What parents need to know
Parents Need to Know
Parents need to know that the game has its fair share of violence, as players are tackled and slammed to the ground on just about every play. There are no referees or rules to keep the play clean. The violence is unrealistic: When players are knocked down, they quickly bounce up without a scuff or stain on their jersey. There is also plenty of "smack" talk between players, but it's all in good fun --there is no profanity.
What's it about?
By taking the traditional NFL game played in large stadiums and moving it to the streets, EA Sports has created a new brand of smash mouth football with the release of NFL STREET. Players choose their team of seven from real NFL rosters and a stellar legends lineup. Like sandlot football, you'll find no refs and no rules to keep the play clean.
NFL Street allows players to choose from seven unique playing fields that include such destinations as a sandy beach and a park full of obstacles. The create-a-team and create-a-player modes give players the ability to create their own version of a NFL player and team.
Is it any good?
The only downside is that players won't have a prayer of winning when they take on one of the pre-selected teams.
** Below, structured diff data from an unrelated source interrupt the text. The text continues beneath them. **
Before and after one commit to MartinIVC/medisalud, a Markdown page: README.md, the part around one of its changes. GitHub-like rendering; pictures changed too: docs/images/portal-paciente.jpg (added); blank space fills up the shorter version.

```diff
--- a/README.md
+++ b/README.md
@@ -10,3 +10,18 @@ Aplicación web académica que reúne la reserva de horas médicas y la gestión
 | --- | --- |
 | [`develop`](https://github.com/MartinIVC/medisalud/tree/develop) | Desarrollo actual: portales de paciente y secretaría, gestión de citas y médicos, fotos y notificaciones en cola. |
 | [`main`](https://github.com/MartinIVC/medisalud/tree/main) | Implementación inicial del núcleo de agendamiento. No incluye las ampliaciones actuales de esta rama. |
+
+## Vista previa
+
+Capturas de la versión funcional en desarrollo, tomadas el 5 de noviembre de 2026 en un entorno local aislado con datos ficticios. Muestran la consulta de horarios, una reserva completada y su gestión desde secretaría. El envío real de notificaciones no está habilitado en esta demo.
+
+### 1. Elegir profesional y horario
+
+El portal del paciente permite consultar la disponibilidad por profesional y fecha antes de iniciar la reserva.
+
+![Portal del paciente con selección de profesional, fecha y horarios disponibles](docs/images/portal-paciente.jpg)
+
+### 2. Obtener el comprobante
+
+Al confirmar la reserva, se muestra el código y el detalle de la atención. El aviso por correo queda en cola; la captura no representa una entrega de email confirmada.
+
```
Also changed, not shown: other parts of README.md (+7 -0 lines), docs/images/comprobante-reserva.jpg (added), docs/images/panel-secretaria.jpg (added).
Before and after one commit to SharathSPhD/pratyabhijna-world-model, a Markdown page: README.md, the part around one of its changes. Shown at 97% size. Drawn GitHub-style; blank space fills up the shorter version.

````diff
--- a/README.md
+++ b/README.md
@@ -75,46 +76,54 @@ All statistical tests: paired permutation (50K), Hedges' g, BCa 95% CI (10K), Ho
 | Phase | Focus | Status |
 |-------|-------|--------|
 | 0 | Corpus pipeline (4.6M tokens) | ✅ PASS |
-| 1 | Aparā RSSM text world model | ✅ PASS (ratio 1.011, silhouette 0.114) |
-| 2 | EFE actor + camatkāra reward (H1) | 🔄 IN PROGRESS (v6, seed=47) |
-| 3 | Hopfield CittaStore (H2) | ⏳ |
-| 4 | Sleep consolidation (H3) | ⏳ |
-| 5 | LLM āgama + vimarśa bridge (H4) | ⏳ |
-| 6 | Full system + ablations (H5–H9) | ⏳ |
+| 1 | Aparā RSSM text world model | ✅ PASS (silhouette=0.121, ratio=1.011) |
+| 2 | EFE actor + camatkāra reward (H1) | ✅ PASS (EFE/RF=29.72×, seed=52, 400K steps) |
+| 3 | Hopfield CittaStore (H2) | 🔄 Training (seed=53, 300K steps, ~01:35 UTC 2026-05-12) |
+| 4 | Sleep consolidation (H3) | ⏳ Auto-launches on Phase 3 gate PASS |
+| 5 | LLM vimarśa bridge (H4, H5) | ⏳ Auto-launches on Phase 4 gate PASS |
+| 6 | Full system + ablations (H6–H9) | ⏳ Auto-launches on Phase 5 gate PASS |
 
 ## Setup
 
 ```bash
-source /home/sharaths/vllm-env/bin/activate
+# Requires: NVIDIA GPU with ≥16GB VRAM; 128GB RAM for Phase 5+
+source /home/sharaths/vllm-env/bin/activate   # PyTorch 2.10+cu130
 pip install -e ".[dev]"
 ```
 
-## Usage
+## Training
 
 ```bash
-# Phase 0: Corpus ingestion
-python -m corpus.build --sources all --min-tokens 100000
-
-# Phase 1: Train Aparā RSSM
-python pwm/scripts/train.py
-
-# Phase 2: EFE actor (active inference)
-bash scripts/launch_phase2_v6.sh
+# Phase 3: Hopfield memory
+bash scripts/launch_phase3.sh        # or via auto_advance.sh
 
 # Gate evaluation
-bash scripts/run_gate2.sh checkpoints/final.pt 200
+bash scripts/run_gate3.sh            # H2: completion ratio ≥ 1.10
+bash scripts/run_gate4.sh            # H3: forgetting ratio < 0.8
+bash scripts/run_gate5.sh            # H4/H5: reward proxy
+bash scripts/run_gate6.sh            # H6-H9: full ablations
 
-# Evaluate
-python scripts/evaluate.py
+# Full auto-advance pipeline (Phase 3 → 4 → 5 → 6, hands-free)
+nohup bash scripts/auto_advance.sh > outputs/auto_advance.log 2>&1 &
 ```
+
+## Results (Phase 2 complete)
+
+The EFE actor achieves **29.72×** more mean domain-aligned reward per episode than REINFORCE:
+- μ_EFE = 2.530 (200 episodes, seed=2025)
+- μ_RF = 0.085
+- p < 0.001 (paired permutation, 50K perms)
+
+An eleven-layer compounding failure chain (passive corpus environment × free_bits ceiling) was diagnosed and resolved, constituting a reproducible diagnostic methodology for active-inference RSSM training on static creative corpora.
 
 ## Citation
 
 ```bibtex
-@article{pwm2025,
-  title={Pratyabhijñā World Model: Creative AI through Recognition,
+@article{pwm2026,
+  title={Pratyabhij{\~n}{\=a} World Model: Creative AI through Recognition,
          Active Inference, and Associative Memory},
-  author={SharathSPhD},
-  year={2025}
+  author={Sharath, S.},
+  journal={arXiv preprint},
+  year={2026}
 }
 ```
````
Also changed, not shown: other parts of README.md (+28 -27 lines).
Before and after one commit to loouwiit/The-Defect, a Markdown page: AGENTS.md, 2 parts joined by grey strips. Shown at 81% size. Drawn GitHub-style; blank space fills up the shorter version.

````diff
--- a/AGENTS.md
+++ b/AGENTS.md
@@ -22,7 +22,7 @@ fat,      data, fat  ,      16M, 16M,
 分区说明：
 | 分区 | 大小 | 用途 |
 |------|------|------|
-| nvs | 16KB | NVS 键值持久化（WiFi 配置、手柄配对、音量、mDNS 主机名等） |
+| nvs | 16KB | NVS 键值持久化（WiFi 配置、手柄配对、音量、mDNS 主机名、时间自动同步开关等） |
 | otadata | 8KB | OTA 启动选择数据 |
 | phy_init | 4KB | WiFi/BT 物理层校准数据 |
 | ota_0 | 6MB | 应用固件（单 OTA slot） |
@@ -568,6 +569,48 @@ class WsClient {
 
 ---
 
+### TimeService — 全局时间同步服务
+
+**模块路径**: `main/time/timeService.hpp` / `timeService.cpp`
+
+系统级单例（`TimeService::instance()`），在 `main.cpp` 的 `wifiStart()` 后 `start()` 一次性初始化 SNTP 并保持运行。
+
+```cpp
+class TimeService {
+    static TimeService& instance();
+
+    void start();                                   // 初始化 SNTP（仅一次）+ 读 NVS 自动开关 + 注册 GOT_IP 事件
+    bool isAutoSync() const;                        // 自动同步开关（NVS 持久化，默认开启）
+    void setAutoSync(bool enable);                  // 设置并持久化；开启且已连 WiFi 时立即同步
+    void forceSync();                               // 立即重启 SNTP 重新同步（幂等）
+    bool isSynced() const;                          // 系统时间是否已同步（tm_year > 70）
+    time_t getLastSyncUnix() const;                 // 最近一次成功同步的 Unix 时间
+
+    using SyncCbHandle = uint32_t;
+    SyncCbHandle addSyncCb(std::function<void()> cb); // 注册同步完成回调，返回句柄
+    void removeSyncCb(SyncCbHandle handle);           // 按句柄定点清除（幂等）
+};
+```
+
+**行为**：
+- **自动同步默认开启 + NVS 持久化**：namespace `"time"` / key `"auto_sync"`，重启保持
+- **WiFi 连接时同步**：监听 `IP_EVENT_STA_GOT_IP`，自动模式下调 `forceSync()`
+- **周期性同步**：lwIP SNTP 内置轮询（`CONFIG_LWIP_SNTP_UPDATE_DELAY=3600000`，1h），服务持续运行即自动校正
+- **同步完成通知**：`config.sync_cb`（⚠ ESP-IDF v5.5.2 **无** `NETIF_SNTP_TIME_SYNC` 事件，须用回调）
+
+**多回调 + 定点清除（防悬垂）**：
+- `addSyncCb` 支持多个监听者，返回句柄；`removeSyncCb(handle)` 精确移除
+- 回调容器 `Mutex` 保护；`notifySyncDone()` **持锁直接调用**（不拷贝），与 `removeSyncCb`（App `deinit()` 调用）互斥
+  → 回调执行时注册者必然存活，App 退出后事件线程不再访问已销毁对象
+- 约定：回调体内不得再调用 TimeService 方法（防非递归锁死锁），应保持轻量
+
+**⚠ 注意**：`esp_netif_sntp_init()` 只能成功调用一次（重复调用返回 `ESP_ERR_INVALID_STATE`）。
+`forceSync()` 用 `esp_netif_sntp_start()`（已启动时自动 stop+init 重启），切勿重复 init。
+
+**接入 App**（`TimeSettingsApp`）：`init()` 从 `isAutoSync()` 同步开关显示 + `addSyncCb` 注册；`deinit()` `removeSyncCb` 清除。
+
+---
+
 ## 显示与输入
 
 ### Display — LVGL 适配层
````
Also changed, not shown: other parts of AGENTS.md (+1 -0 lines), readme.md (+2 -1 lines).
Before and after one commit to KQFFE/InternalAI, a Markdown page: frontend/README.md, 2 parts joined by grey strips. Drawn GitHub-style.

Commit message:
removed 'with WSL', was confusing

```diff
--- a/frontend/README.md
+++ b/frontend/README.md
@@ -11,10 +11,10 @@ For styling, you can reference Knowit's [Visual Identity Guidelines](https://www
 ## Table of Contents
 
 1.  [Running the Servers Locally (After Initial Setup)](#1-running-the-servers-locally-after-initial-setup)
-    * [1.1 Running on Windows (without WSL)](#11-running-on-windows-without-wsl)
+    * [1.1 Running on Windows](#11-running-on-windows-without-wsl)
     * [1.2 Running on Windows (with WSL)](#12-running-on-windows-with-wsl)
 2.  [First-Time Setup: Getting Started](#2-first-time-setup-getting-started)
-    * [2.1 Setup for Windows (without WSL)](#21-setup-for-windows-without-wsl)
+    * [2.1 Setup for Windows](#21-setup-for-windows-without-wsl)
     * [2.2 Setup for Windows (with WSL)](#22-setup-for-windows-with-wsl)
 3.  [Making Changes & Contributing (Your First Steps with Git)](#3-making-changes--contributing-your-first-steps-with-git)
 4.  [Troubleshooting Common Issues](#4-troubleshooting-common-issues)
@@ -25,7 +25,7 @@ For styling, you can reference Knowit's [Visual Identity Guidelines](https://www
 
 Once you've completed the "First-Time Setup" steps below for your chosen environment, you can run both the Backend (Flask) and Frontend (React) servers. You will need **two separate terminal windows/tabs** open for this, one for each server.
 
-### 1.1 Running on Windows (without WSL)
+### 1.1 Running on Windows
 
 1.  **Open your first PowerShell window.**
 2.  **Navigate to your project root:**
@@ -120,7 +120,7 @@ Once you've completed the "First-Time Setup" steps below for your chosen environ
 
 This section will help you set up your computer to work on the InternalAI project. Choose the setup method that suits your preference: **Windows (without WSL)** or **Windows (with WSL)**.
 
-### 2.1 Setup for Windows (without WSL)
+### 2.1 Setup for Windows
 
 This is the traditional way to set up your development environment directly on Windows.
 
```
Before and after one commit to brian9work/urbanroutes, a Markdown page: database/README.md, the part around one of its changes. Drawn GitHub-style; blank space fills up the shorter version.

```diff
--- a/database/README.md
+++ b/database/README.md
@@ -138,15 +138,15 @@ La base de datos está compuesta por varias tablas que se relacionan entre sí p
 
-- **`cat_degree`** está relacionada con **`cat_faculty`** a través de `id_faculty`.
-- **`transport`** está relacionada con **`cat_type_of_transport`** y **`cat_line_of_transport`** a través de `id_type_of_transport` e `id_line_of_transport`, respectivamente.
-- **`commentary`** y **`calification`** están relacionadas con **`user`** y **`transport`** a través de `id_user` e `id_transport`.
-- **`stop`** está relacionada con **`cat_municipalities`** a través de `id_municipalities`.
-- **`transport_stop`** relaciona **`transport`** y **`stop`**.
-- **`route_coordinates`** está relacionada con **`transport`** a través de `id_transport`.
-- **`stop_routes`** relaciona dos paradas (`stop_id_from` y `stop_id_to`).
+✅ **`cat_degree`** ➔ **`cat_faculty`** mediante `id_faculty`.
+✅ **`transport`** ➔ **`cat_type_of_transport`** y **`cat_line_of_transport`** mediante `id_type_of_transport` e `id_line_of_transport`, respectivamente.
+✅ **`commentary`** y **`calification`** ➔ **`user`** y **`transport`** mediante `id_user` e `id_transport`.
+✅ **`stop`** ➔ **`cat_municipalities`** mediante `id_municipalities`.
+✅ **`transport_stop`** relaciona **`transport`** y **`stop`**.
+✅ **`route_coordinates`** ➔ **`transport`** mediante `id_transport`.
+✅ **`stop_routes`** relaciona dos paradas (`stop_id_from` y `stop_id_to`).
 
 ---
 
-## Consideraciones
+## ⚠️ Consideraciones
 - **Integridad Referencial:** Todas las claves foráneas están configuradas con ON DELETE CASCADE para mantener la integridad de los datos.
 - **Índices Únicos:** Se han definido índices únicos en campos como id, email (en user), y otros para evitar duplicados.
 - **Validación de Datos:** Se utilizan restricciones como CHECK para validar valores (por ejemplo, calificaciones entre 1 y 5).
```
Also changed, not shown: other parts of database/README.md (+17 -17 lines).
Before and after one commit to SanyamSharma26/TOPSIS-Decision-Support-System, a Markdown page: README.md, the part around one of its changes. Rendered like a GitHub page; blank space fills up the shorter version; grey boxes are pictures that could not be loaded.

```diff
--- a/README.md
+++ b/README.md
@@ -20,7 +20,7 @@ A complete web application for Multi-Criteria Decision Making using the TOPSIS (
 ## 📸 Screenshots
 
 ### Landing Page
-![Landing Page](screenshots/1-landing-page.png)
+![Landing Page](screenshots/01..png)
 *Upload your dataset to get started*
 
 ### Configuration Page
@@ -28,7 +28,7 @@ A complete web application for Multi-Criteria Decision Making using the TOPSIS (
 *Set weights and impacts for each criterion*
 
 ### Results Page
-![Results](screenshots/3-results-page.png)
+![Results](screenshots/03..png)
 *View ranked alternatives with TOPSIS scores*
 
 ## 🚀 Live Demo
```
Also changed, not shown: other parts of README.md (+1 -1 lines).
The process is also very time-consuming, as players have to pick out everything from uniforms, accessories, colors and team logos. But overall, the game provides hours of entertainment for players of all ages.
Players do strut around the field with a lot of attitude, and smack-talking is a big part of the game. Violence is also an issue as players are slammed to the playing surface on a regular basis. However, they quickly bounce back up and show no signs of injury, which presents another issue: younger kids may get the idea that you cannot get hurt when playing football. You might want to give them a reality check here.
Families can talk about...
Families can talk about the violence in the game. You may want to point out to your kids that real football players often are seriously injured, and make sure kids understand that if they attempt these same moves at recess, they could really hurt themselves.